I was 21 years old when I decided to attend law school and I fell for everyone of Vanderbilt's deceptive statements and statistics. 99% employment six months after graduation, we only accept 20% of all applicants so you are special, average starting salaries of $100K+, etc. I pay my student loan payment each month so I take responsibility for my poor decision; however, I don't think holding 21 year olds accountable for the decision to attend law school is the answer. The law school administrators and professors should be held accountable. After all, they are the ones lining their pockets by ripping off young twenty somethings as outlined above. The funny thing is they do this with our tax dollars (via federal student loans). There is absolutely no need for any more lawyers in the country. Half the schools could just disappear and no one but the law schools themselves would know or care. This is becoming an increasing problem here in America, the overeducated and underemployed!
barnzai (0 friends, send message) wrote: 1d 10h ago
If you're smart enough to graduate from law school, you're smart enough to realize you probably shouldn't have.
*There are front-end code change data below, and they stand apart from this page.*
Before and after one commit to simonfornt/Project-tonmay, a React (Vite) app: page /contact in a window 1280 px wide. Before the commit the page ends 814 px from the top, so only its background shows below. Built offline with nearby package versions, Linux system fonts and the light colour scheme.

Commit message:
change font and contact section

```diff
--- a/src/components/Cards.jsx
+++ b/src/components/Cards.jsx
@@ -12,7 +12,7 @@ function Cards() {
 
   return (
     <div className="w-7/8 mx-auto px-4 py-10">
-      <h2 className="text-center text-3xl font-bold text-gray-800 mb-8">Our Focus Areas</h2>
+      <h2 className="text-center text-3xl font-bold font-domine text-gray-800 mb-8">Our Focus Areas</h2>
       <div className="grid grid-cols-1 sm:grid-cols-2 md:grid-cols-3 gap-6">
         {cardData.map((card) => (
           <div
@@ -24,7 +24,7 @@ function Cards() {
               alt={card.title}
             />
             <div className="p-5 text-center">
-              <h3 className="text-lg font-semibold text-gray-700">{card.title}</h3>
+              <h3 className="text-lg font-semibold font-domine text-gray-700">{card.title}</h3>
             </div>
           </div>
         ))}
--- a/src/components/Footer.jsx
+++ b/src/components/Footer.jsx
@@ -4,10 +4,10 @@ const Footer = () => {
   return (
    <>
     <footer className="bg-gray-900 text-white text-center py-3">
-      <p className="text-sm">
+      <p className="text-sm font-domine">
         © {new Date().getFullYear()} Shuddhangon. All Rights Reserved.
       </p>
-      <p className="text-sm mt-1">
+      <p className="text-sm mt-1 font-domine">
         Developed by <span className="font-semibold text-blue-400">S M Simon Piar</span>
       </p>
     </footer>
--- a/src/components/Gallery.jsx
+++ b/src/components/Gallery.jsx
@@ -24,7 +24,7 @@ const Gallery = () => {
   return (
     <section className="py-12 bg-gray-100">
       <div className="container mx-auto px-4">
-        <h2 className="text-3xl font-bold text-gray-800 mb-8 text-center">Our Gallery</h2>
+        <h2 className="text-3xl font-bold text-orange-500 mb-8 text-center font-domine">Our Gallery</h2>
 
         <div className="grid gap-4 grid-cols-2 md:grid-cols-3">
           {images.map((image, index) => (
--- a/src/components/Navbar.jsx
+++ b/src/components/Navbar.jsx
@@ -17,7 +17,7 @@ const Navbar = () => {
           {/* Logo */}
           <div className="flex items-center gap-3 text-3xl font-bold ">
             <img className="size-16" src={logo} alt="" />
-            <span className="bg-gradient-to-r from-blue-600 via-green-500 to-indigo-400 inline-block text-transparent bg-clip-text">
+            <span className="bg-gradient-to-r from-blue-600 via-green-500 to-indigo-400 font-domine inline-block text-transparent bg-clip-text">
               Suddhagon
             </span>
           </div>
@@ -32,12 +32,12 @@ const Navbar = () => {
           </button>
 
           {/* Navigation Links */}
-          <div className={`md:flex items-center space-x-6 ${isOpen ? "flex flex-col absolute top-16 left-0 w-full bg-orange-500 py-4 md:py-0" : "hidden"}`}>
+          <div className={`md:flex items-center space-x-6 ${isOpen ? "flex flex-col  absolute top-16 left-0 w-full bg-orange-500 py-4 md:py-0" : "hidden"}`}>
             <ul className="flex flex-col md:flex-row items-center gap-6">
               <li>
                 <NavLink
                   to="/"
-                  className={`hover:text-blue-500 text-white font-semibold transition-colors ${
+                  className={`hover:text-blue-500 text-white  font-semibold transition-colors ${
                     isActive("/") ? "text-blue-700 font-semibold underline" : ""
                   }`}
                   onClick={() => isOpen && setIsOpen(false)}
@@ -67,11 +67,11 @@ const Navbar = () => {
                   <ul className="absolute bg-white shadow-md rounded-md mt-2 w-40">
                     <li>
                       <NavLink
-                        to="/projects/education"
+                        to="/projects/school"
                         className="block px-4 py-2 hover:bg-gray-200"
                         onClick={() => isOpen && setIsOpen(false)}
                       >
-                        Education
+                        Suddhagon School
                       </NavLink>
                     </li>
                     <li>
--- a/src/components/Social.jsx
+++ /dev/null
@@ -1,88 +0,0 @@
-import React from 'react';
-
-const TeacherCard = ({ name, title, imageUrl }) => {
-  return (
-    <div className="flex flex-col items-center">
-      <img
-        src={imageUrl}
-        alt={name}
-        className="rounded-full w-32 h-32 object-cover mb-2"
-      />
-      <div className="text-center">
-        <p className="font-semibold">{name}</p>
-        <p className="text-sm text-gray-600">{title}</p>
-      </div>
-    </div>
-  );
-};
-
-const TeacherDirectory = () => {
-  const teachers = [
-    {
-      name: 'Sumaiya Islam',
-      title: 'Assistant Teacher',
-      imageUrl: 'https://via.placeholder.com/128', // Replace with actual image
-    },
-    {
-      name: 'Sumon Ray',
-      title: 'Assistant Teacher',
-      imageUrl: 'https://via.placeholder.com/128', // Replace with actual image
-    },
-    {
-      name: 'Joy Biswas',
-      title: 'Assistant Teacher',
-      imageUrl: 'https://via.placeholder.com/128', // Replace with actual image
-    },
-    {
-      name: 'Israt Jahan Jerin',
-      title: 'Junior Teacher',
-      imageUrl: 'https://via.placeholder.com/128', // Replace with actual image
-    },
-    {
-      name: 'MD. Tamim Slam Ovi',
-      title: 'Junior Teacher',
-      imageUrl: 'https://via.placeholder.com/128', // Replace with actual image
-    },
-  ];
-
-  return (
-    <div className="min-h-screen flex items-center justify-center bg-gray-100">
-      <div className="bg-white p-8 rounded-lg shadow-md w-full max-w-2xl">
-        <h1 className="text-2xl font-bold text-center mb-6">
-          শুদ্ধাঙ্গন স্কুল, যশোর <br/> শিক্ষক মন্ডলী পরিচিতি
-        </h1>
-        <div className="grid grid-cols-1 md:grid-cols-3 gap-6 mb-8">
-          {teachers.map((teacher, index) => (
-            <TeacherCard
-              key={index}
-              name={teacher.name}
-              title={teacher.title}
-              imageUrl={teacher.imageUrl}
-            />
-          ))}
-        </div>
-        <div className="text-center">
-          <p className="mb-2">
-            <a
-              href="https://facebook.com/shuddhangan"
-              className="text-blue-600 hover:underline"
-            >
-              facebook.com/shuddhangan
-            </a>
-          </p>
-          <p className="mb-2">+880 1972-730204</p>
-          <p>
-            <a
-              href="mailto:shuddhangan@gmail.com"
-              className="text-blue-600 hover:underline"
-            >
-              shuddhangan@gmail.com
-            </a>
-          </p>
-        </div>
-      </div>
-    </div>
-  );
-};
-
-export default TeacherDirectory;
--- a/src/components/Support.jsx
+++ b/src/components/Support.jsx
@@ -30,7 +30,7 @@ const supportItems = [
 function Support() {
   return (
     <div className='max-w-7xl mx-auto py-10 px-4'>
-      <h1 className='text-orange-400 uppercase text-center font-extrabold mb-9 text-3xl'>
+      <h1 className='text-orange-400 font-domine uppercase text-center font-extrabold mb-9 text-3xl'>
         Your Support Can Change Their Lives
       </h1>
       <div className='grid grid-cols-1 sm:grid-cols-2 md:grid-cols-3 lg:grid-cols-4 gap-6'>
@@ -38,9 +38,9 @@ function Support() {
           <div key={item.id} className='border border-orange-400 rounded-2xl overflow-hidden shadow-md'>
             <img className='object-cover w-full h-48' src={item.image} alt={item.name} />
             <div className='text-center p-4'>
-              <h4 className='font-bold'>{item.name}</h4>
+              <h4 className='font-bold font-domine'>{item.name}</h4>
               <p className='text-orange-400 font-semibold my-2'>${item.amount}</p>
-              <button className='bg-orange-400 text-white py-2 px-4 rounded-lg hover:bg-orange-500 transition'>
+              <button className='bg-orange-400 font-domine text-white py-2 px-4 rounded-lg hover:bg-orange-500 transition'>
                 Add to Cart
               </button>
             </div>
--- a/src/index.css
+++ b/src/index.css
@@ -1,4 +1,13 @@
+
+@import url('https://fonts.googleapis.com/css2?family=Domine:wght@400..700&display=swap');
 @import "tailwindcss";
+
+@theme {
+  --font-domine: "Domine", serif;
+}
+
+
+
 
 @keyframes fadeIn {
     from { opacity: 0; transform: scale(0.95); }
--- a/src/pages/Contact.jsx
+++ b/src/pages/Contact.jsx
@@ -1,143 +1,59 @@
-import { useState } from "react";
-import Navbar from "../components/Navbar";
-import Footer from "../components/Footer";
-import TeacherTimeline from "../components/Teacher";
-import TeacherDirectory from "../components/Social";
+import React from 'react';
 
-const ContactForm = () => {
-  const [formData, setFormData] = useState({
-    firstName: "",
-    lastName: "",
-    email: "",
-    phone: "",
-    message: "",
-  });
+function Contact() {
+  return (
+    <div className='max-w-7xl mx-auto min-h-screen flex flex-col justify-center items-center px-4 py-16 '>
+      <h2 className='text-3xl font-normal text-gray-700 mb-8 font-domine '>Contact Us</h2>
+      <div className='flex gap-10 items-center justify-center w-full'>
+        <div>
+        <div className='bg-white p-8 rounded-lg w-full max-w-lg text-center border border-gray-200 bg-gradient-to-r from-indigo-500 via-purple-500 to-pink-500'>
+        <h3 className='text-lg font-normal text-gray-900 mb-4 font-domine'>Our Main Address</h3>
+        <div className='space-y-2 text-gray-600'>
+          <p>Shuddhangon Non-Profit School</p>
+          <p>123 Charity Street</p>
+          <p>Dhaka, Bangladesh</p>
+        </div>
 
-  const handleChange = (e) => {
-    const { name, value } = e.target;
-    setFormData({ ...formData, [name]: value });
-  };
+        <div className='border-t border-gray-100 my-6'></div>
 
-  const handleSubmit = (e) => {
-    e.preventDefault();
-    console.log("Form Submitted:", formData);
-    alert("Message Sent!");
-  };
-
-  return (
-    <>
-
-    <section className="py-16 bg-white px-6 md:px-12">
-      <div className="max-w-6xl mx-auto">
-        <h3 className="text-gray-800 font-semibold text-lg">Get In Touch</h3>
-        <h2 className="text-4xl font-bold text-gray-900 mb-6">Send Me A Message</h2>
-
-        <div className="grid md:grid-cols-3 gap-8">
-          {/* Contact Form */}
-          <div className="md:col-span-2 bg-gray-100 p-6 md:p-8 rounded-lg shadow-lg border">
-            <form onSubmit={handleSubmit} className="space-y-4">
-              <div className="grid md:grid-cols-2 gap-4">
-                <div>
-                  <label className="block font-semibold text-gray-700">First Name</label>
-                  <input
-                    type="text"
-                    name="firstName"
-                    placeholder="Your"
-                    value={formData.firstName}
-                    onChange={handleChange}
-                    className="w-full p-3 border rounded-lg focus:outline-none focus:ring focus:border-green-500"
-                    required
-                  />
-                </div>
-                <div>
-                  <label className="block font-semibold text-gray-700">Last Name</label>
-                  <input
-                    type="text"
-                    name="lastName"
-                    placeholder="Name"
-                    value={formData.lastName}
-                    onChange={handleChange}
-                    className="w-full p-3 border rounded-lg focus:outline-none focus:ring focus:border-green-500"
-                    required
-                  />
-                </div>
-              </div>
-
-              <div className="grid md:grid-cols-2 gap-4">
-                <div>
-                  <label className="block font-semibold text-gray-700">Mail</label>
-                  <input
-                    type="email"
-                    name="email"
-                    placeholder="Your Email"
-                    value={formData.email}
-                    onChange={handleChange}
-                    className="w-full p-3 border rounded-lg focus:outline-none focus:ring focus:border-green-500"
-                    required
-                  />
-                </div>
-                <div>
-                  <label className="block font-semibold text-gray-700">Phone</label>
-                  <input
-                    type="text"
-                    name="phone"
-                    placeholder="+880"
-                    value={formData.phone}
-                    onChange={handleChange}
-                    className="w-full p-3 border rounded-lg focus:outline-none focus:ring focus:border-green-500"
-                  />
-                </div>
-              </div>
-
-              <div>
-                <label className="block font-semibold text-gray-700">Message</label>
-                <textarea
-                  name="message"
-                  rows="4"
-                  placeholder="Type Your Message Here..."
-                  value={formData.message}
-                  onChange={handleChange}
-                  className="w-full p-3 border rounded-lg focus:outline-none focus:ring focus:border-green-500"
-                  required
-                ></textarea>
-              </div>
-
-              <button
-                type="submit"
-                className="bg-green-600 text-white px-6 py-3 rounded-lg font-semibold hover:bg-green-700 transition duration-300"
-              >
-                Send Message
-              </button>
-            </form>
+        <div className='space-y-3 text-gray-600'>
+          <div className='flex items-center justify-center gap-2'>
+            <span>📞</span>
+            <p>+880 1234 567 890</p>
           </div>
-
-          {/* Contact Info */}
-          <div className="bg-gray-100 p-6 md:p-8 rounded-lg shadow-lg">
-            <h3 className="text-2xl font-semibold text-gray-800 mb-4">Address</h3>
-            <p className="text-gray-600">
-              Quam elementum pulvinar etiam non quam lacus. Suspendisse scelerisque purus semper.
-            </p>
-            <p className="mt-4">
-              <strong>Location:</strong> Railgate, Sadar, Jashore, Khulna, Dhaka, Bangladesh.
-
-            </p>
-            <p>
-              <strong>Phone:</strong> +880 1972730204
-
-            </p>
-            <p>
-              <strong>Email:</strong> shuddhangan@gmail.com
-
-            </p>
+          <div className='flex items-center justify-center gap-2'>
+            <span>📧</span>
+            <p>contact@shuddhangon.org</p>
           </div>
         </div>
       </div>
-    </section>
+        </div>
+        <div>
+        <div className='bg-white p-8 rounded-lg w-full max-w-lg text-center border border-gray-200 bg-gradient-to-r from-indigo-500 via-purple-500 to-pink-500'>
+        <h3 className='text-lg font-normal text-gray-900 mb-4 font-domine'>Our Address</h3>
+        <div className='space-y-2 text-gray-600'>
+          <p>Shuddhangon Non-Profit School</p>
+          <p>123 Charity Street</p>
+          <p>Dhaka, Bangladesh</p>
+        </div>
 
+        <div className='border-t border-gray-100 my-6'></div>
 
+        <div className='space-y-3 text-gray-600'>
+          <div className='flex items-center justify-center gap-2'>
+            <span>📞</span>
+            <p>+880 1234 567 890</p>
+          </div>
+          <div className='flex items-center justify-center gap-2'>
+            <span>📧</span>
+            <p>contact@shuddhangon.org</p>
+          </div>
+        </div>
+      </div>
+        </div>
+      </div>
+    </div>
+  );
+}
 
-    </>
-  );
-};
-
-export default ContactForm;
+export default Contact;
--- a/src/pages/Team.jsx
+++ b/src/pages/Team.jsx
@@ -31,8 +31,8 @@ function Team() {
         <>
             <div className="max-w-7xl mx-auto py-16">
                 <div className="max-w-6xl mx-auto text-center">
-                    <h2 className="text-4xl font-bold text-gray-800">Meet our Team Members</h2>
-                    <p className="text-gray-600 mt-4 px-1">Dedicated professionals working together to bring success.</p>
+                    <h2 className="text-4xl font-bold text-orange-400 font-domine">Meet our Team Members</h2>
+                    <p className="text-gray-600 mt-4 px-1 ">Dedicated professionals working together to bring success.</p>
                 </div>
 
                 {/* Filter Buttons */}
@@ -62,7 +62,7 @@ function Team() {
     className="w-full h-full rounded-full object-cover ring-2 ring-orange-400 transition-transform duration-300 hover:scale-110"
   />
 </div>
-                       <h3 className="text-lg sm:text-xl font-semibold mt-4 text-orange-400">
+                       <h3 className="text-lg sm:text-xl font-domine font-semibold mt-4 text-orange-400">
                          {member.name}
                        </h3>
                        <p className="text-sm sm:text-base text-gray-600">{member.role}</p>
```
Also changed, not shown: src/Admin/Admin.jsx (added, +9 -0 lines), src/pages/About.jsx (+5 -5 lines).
In the end, there is more value than not in having articles like this in the public sphere, despite the largely negative online feedback. The sense I get from most scambloggers is that no one is doing this to try and generate sympathy, as many of the commenters seem to think. Our collective sense of purpose is to dissuade as many prospective law students as possible from going to law school. With articles like these, hopefully some attentive young people will notice the uptick in news pieces about the horrible job market for law grads and reassess their course in life.
As for the folks who are themselves suffering, but are quick to lash out at young people who were taken for a ride and are now drowning in debt, I don’t know what to say. At a time when the nation at large is roiling with record unemployment, a horrible recession, and an entire generation of young people who are being shut out of the labor market and the associated lifestyle they were raised to aspire to, those who will plug their ears and scream petty insults at the "whiners" are particularly repulsive. So many millions of people have been taken for a ride in our glitzy modern economy, be they mortgage borrowers, small business owners, or young students who were hoping to improve their lives via education. All of these people were sold a fraudulent bill of goods and are now left holding the heavy, debt-laden bag. How bad do things have to get before some people care? Will we all eventually have to see our pensions and 401(k)s reduced to nothing, our home values plummet, our long-term underemployment stretch into perpetuity? At what point can we recognize the symptoms plaguing one group of people, like underwater student loan borrowers, as indicative of larger problems affecting the country as a whole?
My first reaction was to think back to a modification of a quote that our friend and former scamblogger Angry Future Expat posted in his farewell entry. I sort of hesitate to use it, because while the situation of millions of college and law grads who have been sold out and have no reasonable chance at getting a decent job and advancing in life is dire, we aren’t being rounded up and put into camps. Still, perhaps it is appropriate:
With apologies to Pastor Martin Niemöller:
THEY CAME FIRST for the Subprime Borrowers,
and I didn’t speak up because I wasn’t a Subprime Borrower.
THEN THEY CAME for the unemployed,
and I didn’t speak up because I wasn’t unemployed.
THEN THEY CAME for the failed small business owners,
and I didn’t speak up because I wasn’t a failed small business owner.
THEN THEY CAME for me
and by that time no one was left to speak up.